This summer the immense task of returning John Thornton’s stained-glass Apocalypse cycle (together with the donor and other figures in row 1) to the Great East Window of York Minster will begin. Ninety panels of stained glass, meticulously conserved by the York Glaziers Trust as part of the HLF-funded project York Minster Revealed will once again illuminate the choir. Before they return to their rightful places, five panels from the base of the window, depicting the donor, Bishop Walter Skirlaw of Durham (d.1406) and some of the historical figures – kings, archbishops and popes – who flank him, will be on display at ground level in the Orb, allowing visitors to see at close quarters some of the finest glass-painting in the whole window. Drawing on chronicle sources that had only recently been composed when the window was executed, as well as on much older histories, especially Bede’s famous Ecclesiastical History of the English People, the designers of the Great East Window offered a carefully edited version of English history from pre-Roman times that stressed York Minster’s place in the history of universal salvation and its importance in the evangelization of the north.

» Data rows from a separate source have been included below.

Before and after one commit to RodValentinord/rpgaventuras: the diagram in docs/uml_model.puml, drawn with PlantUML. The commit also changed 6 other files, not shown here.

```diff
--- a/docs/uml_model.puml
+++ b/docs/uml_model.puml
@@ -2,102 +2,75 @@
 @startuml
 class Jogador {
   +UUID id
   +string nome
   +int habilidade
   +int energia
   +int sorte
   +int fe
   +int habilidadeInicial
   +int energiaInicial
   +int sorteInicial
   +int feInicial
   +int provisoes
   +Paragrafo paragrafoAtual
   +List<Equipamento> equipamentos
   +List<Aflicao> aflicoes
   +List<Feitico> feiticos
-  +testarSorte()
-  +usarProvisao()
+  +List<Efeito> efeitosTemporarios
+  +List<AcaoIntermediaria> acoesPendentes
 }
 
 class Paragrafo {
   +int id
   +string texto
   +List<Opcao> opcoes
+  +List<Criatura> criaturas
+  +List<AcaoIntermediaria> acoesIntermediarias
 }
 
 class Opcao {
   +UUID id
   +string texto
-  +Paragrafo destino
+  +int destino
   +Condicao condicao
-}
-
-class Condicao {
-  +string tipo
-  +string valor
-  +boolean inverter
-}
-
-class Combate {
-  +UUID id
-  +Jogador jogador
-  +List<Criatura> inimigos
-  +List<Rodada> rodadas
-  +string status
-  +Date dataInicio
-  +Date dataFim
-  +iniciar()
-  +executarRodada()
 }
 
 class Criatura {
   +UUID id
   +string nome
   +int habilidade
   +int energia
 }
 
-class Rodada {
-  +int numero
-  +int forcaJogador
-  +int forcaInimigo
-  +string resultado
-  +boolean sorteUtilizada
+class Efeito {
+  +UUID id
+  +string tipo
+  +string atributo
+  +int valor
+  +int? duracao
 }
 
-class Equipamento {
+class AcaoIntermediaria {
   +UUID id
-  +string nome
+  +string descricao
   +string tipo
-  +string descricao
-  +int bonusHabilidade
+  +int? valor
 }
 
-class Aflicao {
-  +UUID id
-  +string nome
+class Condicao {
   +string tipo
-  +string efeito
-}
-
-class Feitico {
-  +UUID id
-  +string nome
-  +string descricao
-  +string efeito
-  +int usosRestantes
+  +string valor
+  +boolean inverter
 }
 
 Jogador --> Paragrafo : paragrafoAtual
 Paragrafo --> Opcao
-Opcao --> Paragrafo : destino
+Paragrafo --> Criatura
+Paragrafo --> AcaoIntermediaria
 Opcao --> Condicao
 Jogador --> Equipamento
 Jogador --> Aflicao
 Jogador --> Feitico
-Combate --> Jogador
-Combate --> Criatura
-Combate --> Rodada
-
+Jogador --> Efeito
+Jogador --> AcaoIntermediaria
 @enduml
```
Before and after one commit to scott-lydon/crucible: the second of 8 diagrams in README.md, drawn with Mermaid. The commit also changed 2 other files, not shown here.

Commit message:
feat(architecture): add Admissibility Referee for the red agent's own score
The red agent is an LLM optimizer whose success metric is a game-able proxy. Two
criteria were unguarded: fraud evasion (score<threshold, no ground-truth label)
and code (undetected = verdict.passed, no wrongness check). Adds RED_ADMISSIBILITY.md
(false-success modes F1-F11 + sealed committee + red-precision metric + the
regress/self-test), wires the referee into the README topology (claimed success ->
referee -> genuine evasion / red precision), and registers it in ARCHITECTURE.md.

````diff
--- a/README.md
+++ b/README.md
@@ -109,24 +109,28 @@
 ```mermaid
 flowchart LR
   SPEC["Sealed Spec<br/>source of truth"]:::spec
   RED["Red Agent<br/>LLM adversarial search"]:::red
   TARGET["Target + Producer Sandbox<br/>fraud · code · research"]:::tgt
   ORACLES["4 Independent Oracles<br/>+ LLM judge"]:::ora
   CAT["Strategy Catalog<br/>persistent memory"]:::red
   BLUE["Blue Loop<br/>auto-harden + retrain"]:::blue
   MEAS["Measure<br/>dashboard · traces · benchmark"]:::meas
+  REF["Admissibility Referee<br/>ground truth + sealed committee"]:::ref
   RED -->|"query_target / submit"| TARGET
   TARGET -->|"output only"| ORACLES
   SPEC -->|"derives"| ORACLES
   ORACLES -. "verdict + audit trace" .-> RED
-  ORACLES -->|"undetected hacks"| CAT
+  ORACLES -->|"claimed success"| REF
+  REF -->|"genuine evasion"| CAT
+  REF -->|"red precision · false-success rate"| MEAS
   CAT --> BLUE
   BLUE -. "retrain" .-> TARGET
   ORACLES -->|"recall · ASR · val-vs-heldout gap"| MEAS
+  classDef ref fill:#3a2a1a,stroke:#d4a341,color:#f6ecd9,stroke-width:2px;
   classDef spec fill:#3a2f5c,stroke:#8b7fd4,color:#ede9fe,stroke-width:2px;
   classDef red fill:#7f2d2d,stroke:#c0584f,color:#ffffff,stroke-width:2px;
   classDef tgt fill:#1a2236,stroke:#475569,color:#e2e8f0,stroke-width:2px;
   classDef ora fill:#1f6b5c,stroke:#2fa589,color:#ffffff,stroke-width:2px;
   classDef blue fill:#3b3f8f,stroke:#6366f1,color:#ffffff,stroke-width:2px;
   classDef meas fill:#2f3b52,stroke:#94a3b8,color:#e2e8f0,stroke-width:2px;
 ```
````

Legendary figures such as the British King Lucius, founder of the first church in York, mingle with real figures from English medieval history, including King Edward the Confessor (illustrated) and Edward III, who married in the minster in 1328. To the right of Skirlaw sit some of the key ecclesiastical figures from this illustrious history, including St William of York (d.1154), enshrined nearby.
The panels can be viewed until the end of May. See the York Glaziers Trust website for more information on the Great East Window and the row 1 panels.